Wednesday, May 20, 2009

Decompressing in Kathmandu

Wow - what a difference two warm showers make!  Two weeks of trail grime are down the drain, one good night of sleep without rocks under the mattress, and I feel like a different person.
We have a mirror in the bathroom that gave me a shock when I stripped down to shower.  I think I may have lost a bit of weight and gained a lot of muscle in my legs.  No surprise, I suppose.  I have no idea how many actual miles we hiked, but walking for 6 - 8 hours a day, with the elevational changes we've expericence, for almost two weeks has to have a positive effect on one's physical conditioning.
My cough is slowly getting better as my body rids itself of the Khumbu crud.  It probably helps to be breathing more humid air, although the quality of it here in KTM isn't all that great.  My feet are another matter altogether.  I think I busted a toe on the hill down from Namche Bazar.  It's so swollen that I can't really feel what's going on, but that's probably a good thing right now.  I'm definitely not putting boots or trekking shoes on again for the rest of this trip.  I'm wearing Tevas until I get home.
Last night we gathered for dinner at the New Orleans Cafe in Thamel.  It has WiFi and everyone was on their iPhones or iPods, checking email or catching up on Twitter.  It's going to be hard to say goodbye to everyone tomorrow.  I've already cried a river on this trip from the emotional ups and downs - inevitable from the physical challenges we've all faced - and I don't really want to turn the faucet on again, but I don't see how I will avoid it.
It's strange how I've put my "real world" behind me during this trip.  This morning I woke up thinking about the deadlines that await my return.  I wanted to run away to Gorak Shep and forget about them all over again.  It's been so refreshing to have to think only about the next step, where to place my foot on a rock, what view is around the next bend,  and where all this would lead me on the journey.  No stressors other than the physical challenges of high elevation  and walking from one village to another - what a vacation!
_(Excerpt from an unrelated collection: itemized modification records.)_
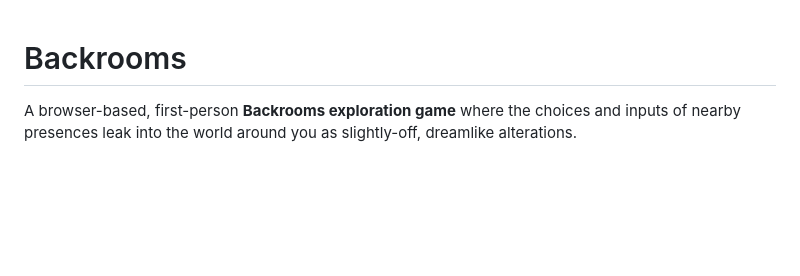
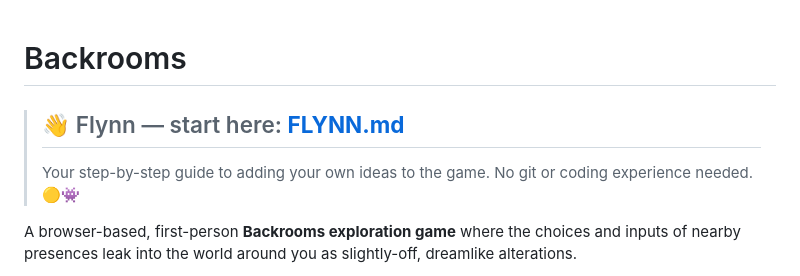
Before and after one commit to jvanheerikhuize/backrooms, a Markdown page: README.md, the part around the change. Rendered like a GitHub page; blank space fills up the shorter version.

```diff
--- a/README.md
+++ b/README.md
@@ -1,4 +1,8 @@
 # Backrooms
+
+> ## 👋 Flynn — start here: **[FLYNN.md](./FLYNN.md)**
+> Your step-by-step guide to adding your own ideas to the game. No git or coding
+> experience needed. 🟡👾
 
 A browser-based, first-person **Backrooms exploration game** where the choices
 and inputs of nearby presences leak into the world around you as slightly-off,
```
Also changed, not shown: CONTRIBUTORS.md (added, +8 -0 lines), FLYNN.md (added, +75 -0 lines).
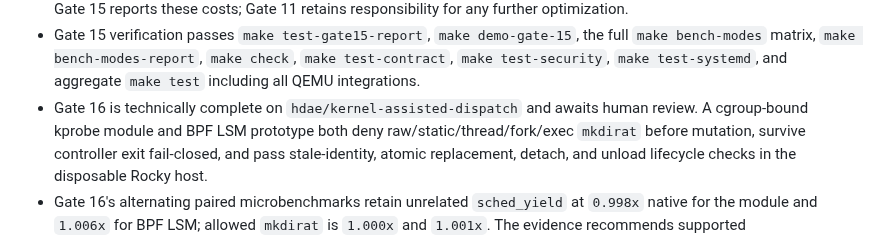
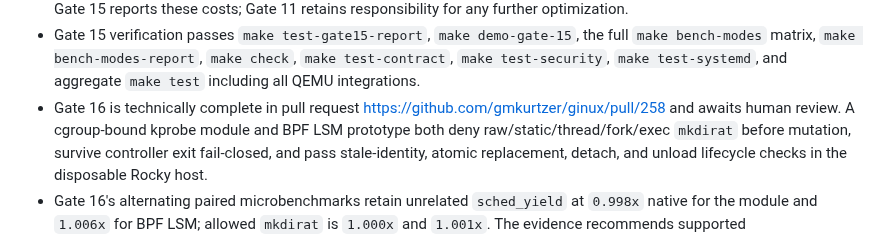
Before and after one commit to gmkurtzer/ginux, a Markdown page: hdae/STATUS.md, the part around the change. GitHub-like rendering.

```diff
--- a/hdae/STATUS.md
+++ b/hdae/STATUS.md
@@ -192,8 +192,9 @@
   `make bench-modes-report`, `make check`, `make test-contract`,
   `make test-security`, `make test-systemd`, and aggregate `make test` including
   all QEMU integrations.
-- Gate 16 is technically complete on `hdae/kernel-assisted-dispatch` and awaits
-  human review. A cgroup-bound kprobe module and BPF LSM prototype both deny
+- Gate 16 is technically complete in pull request
+  https://github.com/gmkurtzer/ginux/pull/258 and awaits human review. A
+  cgroup-bound kprobe module and BPF LSM prototype both deny
   raw/static/thread/fork/exec `mkdirat` before mutation, survive controller
   exit fail-closed, and pass stale-identity, atomic replacement, detach, and
   unload lifecycle checks in the disposable Rocky host.
```
Also changed, not shown: hdae/gates-todo/16-kernel-assisted-dispatch.md (+3 -2 lines).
deb pfeiffer said...

- for summitting Kala Patthar
- for completing the trek
- for all your personal accomplishments

Hey Andi,
There must be someone who can look at your toe; perhaps a nurse ..Steven! Or doctor ..Jeff!


Tom Arbour said...
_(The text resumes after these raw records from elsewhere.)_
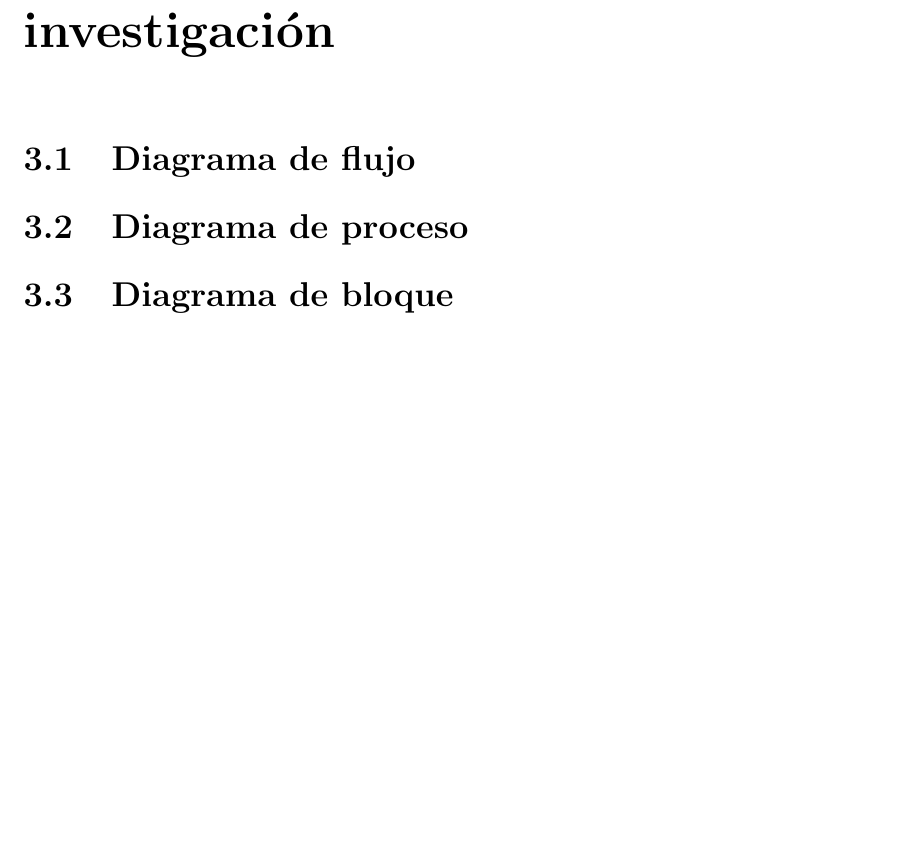
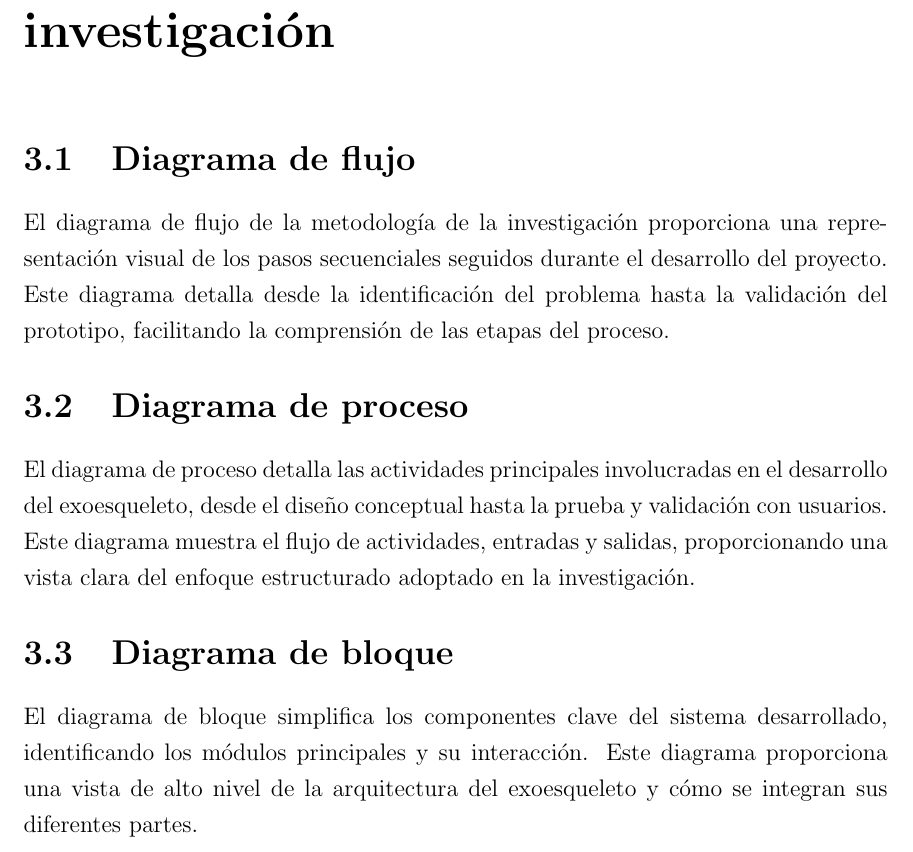
Before and after one commit to ricardouriegas/exoskeleton-documentation, a LaTeX thesis (main.tex, which reads chapters/chapter3.tex): part of page 12 of 18, cut so that both start at the same text, the shorter picture padded with empty space. Compiled offline with pdfLaTeX.

Commit message:
chapter three

```diff
--- a/chapters/chapter3.tex
+++ b/chapters/chapter3.tex
@@ -1,10 +1,13 @@
 %  con su pequeno parrafo intruductorio para cada uno
 \chapter{Desarrollo de la metodología de la investigación}
 \section{Diagrama de flujo}
+El diagrama de flujo de la metodología de la investigación proporciona una representación visual de los pasos secuenciales seguidos durante el desarrollo del proyecto. Este diagrama detalla desde la identificación del problema hasta la validación del prototipo, facilitando la comprensión de las etapas del proceso.
 % agregar el diagrama de flujo de la metodología de la investigación
 
 \section{Diagrama de proceso}
+El diagrama de proceso detalla las actividades principales involucradas en el desarrollo del exoesqueleto, desde el diseño conceptual hasta la prueba y validación con usuarios. Este diagrama muestra el flujo de actividades, entradas y salidas, proporcionando una vista clara del enfoque estructurado adoptado en la investigación.
 % agregar el diagrama de proceso de la metodología de la investigación
 
 \section{Diagrama de bloque}
+El diagrama de bloque simplifica los componentes clave del sistema desarrollado, identificando los módulos principales y su interacción. Este diagrama proporciona una vista de alto nivel de la arquitectura del exoesqueleto y cómo se integran sus diferentes partes.
 % agregar el diagrama de bloque de la metodología de la investigación (este dijo raquel que nos lo iba a explicar pero no se si le alcanze el tiempo)
```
Hi Andi- I follow Chris's podcasts, happened to see your blog on the netvibes site, I'm a fellow Columbusite and botanist, I work with ODNR-Division of Natural Areas and Preserves, can't wait to see images from Nepal, have a safe trip home.